Peeyush Kumar, Sudheer K Vuyyuru, Bhaskar Kante, Pabitra Sahu, Sandeep Goyal, Deepak Madhu, Saransh Jain, Mukesh Kumar Ranjan, Sandeep Mundhra, Rithvik Golla, Mukesh Singh, Shubi Virmani, Anvita Gupta, Nidhi Yadav, Mani Kalaivani, Raju Sharma, Prasenjit Das, Govind Makharia, Saurabh Kedia, Vineet Ahuja
Published in Jun 2022, Alimentary pharmacology and therapeutics
Background Anti-tumor necrosis factor (anti-TNF) therapy use in patients with inflammatory bowel disease (IBD) leads to an increased risk of tuberculosis (TB) reactivation despite latent tuberculosis (LTB) screening, especially in TB endemic regions.
Aim We evaluated the effect of stringent screening strategy and LTB prophylaxis on TB reactivation.Methods We performed an ambispective comparison between patients who received anti-TNF therapy after January 2019 (late cohort) and between Jan 2005 and Jan 2019 (early cohort). Late cohort patients were subjected to stringent screening criteria which included all: history of past TB/recent contact with active TB, chest X-ray, CT (computed tomography) chest, IGRA (interferon-gamma release assay), TST (tuberculin skin test), and if any positive were given chemoprophylaxis. A cohort comparison was done to evaluate for risk reduction of TB following the stringent screening strategy.
Results One hundred seventy-one patients (63: ulcerative colitis/108: Crohn’s disease, mean age diagnosis: 28.5 ± 13.4 years, 60% males, median follow-up duration after anti-TNF: 33 months [interquartile range: 23–57 months]) were included. Among the 112 in the early cohort, 29 (26%) underwent complete TB screening, 22 (19.6%) had LTB, 10 (9%) received chemoprophylaxis, and 19 (17%) developed TB. In comparison, in the late cohort, 100% of patients underwent complete TB screening, 26 (44%) had LTB, 23 (39%) received chemoprophylaxis, and only 1(1.7%) developed TB (p < 0.01). On survival analysis, patients in early cohort had a higher probability of TB reactivation compared with the late cohort (HR: 14.52 (95% CI: 1.90–110.61 [p = 0.01]) after adjusting for gender, age at anti-TNF initiation, concomitant immunosuppression, anti-TNF doses, and therapy escalation.

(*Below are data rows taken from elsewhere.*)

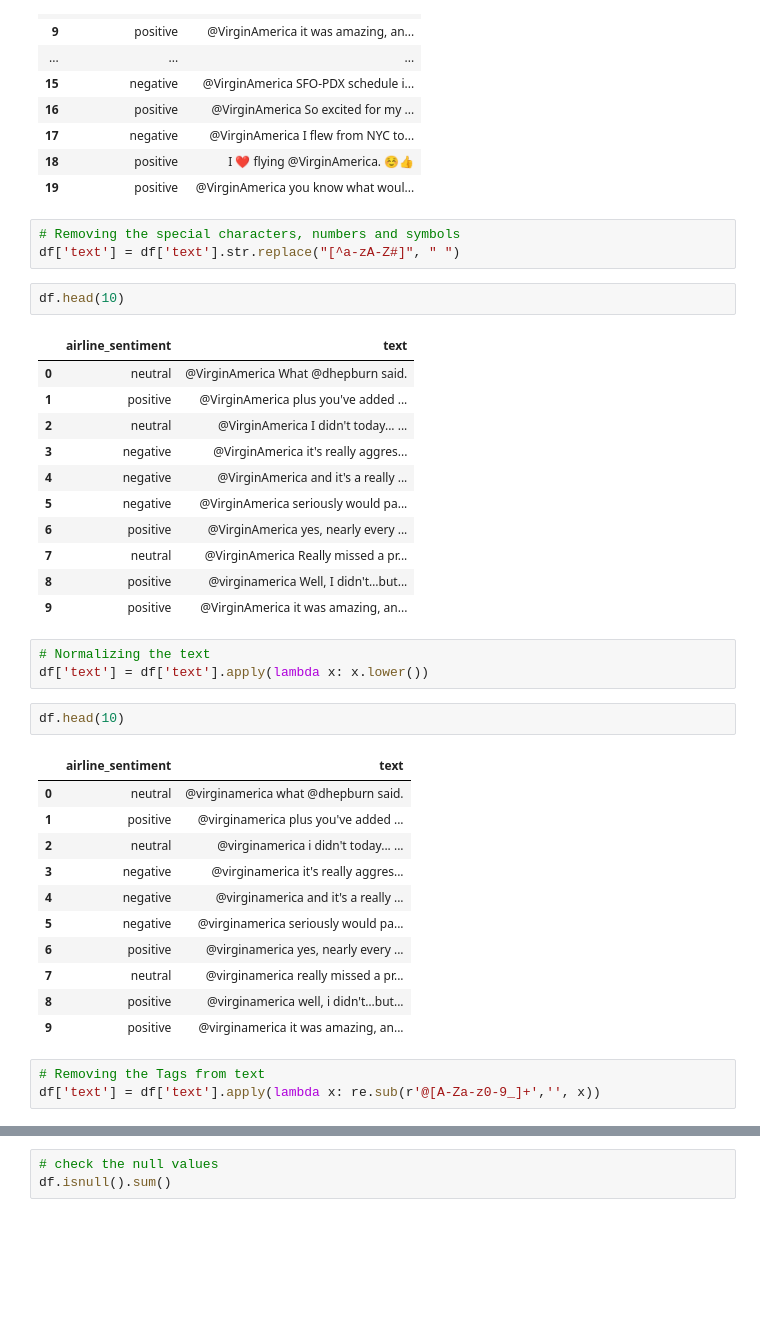
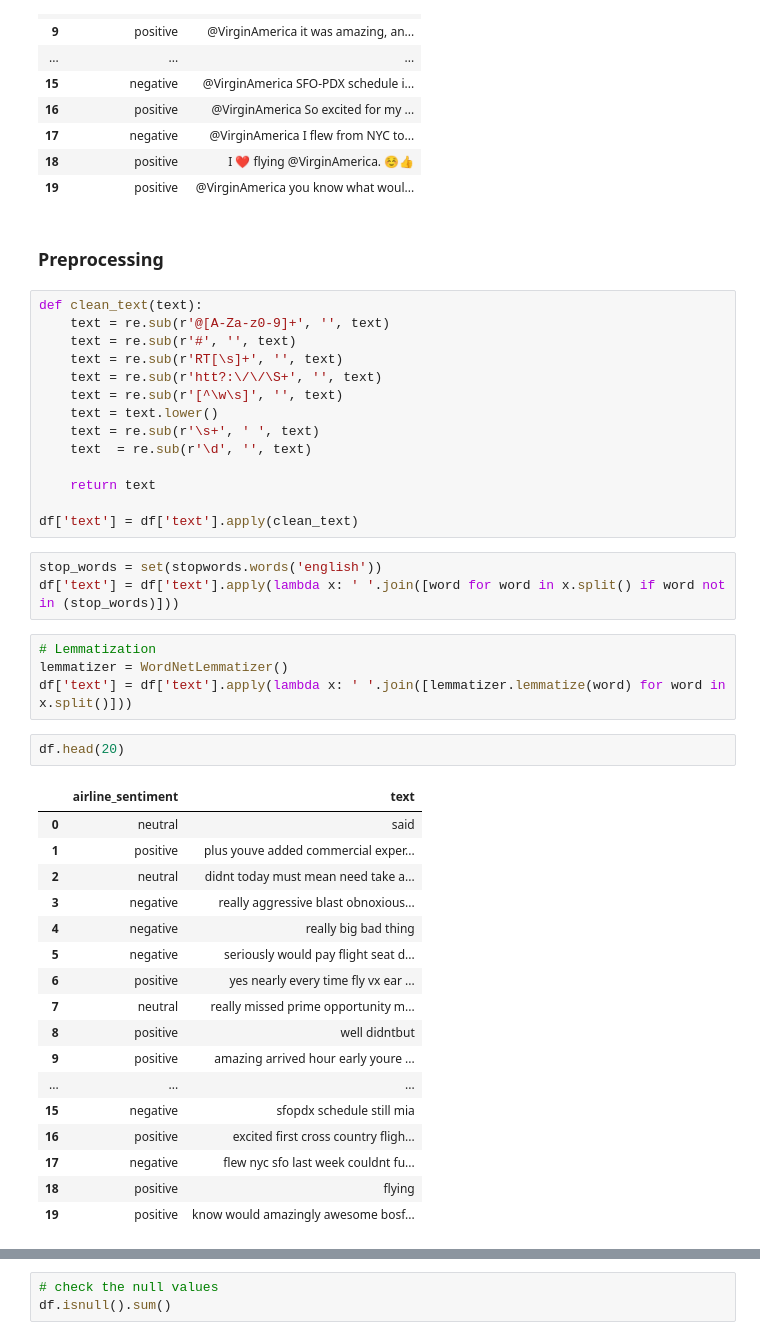
Before and after one commit to Mortti11/Advanced_Machine_Learning, a Jupyter notebook: NLP/Naive-Bayes-classification.ipynb, the cells around one changed output, grey strips where cells are left out. Drawn from its saved outputs; the diff is of its cells as text; blank space fills up the shorter version.

```diff
--- a/NLP/Naive-Bayes-classification.ipynb
+++ b/NLP/Naive-Bayes-classification.ipynb
@@ -59,40 +73,46 @@ df.head(20)
 | 17 | negative | @VirginAmerica I flew from NYC to... |
 | 18 | positive | I ❤️ flying @VirginAmerica. ☺️👍 |
 | 19 | positive | @VirginAmerica you know what woul... |
-# %%
-# Removing the special characters, numbers and symbols
-df['text'] = df['text'].str.replace("[^a-zA-Z#]", " ")
+# %% [markdown]
+### Preprocessing
+# %%
+def clean_text(text):
+    text = re.sub(r'@[A-Za-z0-9]+', '', text)
+    text = re.sub(r'#', '', text)
+    text = re.sub(r'RT[\s]+', '', text)
+    text = re.sub(r'htt?:\/\/\S+', '', text)
+    text = re.sub(r'[^\w\s]', '', text)
+    text = text.lower()
+    text = re.sub(r'\s+', ' ', text)
+    text  = re.sub(r'\d', '', text)
+
+    return text
+
+df['text'] = df['text'].apply(clean_text)
+# %%
+stop_words = set(stopwords.words('english'))
+df['text'] = df['text'].apply(lambda x: ' '.join([word for word in x.split() if word not in (stop_words)]))
+# %%
+# Lemmatization
+lemmatizer = WordNetLemmatizer()
+df['text'] = df['text'].apply(lambda x: ' '.join([lemmatizer.lemmatize(word) for word in x.split()]))
 # %%
-df.head(10)
+df.head(20)
 # %% [output]
 |  | airline_sentiment | text |
-| 0 | neutral | @VirginAmerica What @dhepburn said. |
-| 1 | positive | @VirginAmerica plus you've added ... |
-| 2 | neutral | @VirginAmerica I didn't today... ... |
-| 3 | negative | @VirginAmerica it's really aggres... |
-| 4 | negative | @VirginAmerica and it's a really ... |
-| 5 | negative | @VirginAmerica seriously would pa... |
-| 6 | positive | @VirginAmerica yes, nearly every ... |
-| 7 | neutral | @VirginAmerica Really missed a pr... |
-| 8 | positive | @virginamerica Well, I didn't…but... |
-| 9 | positive | @VirginAmerica it was amazing, an... |
+| 0 | neutral | said |
+| 1 | positive | plus youve added commercial exper... |
+| 2 | neutral | didnt today must mean need take a... |
+| 3 | negative | really aggressive blast obnoxious... |
+| 4 | negative | really big bad thing |
+| 5 | negative | seriously would pay flight seat d... |
+| 6 | positive | yes nearly every time fly vx ear ... |
+| 7 | neutral | really missed prime opportunity m... |
+| 8 | positive | well didntbut |
+| 9 | positive | amazing arrived hour early youre ... |
+| ... | ... | ... |
+| 15 | negative | sfopdx schedule still mia |
+| 16 | positive | excited first cross country fligh... |
+| 17 | negative | flew nyc sfo last week couldnt fu... |
+| 18 | positive | flying |
+| 19 | positive | know would amazingly awesome bosf... |
-# %%
-# Normalizing the text
-df['text'] = df['text'].apply(lambda x: x.lower())
-# %%
-df.head(10)
-# %% [output]
-|  | airline_sentiment | text |
-| 0 | neutral | @virginamerica what @dhepburn said. |
-| 1 | positive | @virginamerica plus you've added ... |
-| 2 | neutral | @virginamerica i didn't today... ... |
-| 3 | negative | @virginamerica it's really aggres... |
-| 4 | negative | @virginamerica and it's a really ... |
-| 5 | negative | @virginamerica seriously would pa... |
-| 6 | positive | @virginamerica yes, nearly every ... |
-| 7 | neutral | @virginamerica really missed a pr... |
-| 8 | positive | @virginamerica well, i didn't…but... |
-| 9 | positive | @virginamerica it was amazing, an... |
-# %%
-# Removing the Tags from text
-df['text'] = df['text'].apply(lambda x: re.sub(r'@[A-Za-z0-9_]+','', x))
```
Also changed, not shown: parts of 23 cells of this notebook, 6 other files.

Conclusion The high risk of TB reactivation with anti-TNF therapy in TB endemic regions can be significantly mitigated with stringent LTB screening and chemoprophylaxis.